** Records follows **

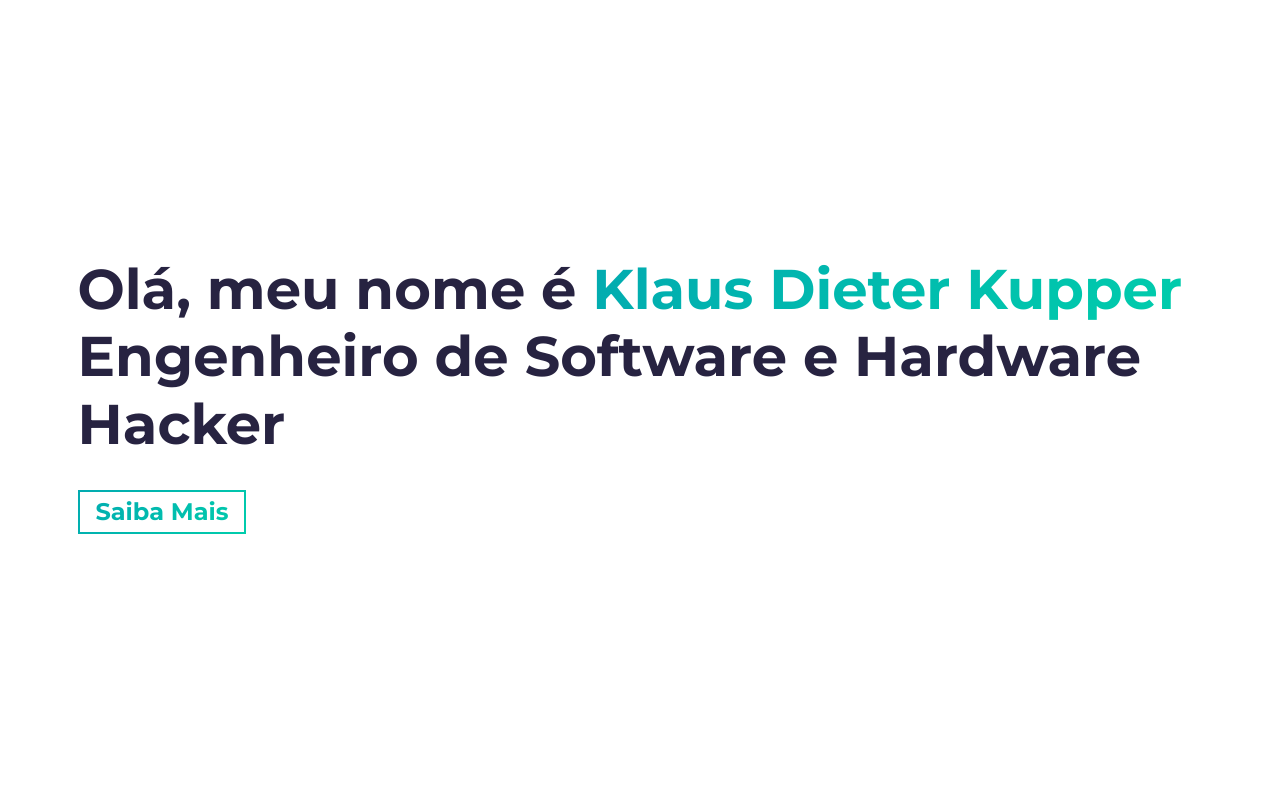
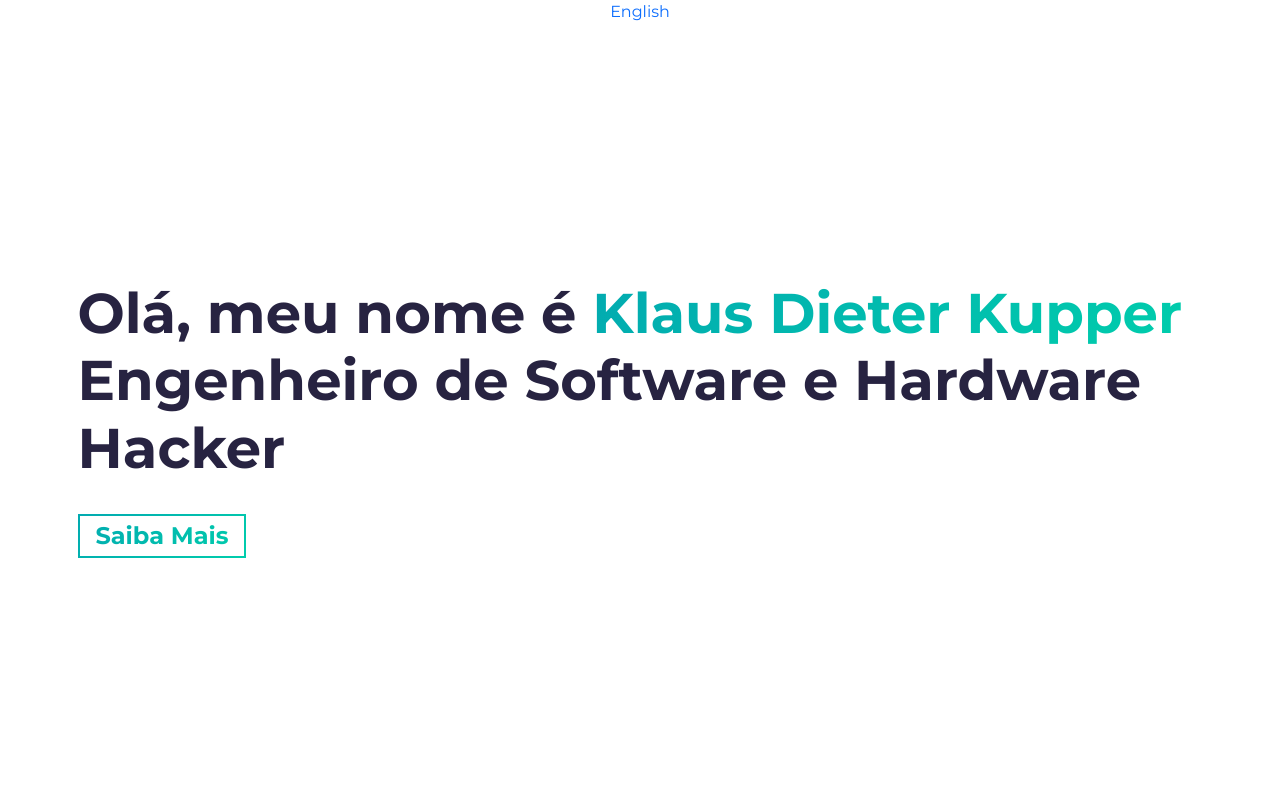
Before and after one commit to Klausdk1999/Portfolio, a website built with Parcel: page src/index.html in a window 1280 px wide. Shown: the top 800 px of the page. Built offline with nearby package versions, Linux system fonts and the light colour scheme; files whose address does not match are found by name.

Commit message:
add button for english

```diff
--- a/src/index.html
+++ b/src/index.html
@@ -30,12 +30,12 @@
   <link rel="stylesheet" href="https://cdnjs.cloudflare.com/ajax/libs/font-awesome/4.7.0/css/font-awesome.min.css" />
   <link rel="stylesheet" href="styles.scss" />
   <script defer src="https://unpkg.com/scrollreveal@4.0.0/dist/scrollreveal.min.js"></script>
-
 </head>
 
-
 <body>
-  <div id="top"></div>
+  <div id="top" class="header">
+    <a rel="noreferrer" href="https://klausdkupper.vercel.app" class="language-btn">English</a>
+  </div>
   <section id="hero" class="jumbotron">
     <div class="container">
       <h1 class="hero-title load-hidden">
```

** End of Records **
** Records follows **

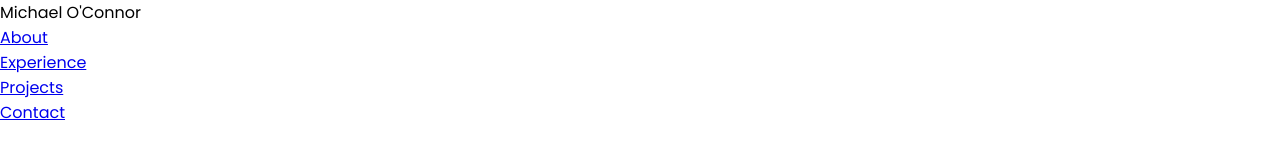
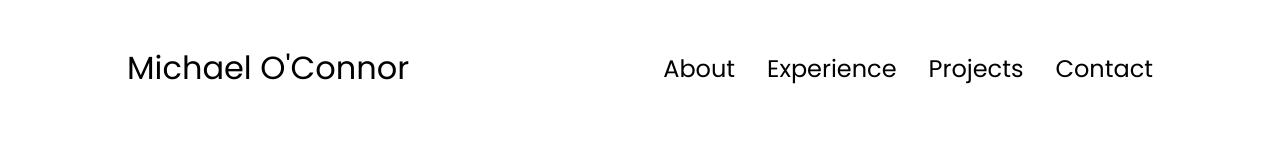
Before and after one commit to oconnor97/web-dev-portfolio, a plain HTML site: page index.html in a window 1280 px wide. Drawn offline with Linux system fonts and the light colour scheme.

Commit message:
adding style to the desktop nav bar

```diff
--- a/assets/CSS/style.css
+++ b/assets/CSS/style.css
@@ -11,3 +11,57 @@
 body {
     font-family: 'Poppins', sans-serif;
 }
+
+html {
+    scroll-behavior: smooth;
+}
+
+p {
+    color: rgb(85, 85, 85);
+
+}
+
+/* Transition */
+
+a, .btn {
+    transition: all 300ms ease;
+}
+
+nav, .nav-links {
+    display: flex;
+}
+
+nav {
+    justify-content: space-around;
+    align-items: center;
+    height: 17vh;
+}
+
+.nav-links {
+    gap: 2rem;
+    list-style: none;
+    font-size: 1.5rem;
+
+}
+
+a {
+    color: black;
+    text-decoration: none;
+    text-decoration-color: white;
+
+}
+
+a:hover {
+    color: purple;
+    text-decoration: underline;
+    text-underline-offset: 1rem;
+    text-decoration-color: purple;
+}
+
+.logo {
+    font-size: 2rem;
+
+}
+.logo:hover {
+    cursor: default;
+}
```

** End of Records **

#### Description of the task:
Looking at the records above, which lines contain "href"? Copy those lines.

#### Result for this task:
   <link rel="stylesheet" href="https://cdnjs.cloudflare.com/ajax/libs/font-awesome/4.7.0/css/font-awesome.min.css" />
   <link rel="stylesheet" href="styles.scss" />
+    <a rel="noreferrer" href="https://klausdkupper.vercel.app" class="language-btn">English</a>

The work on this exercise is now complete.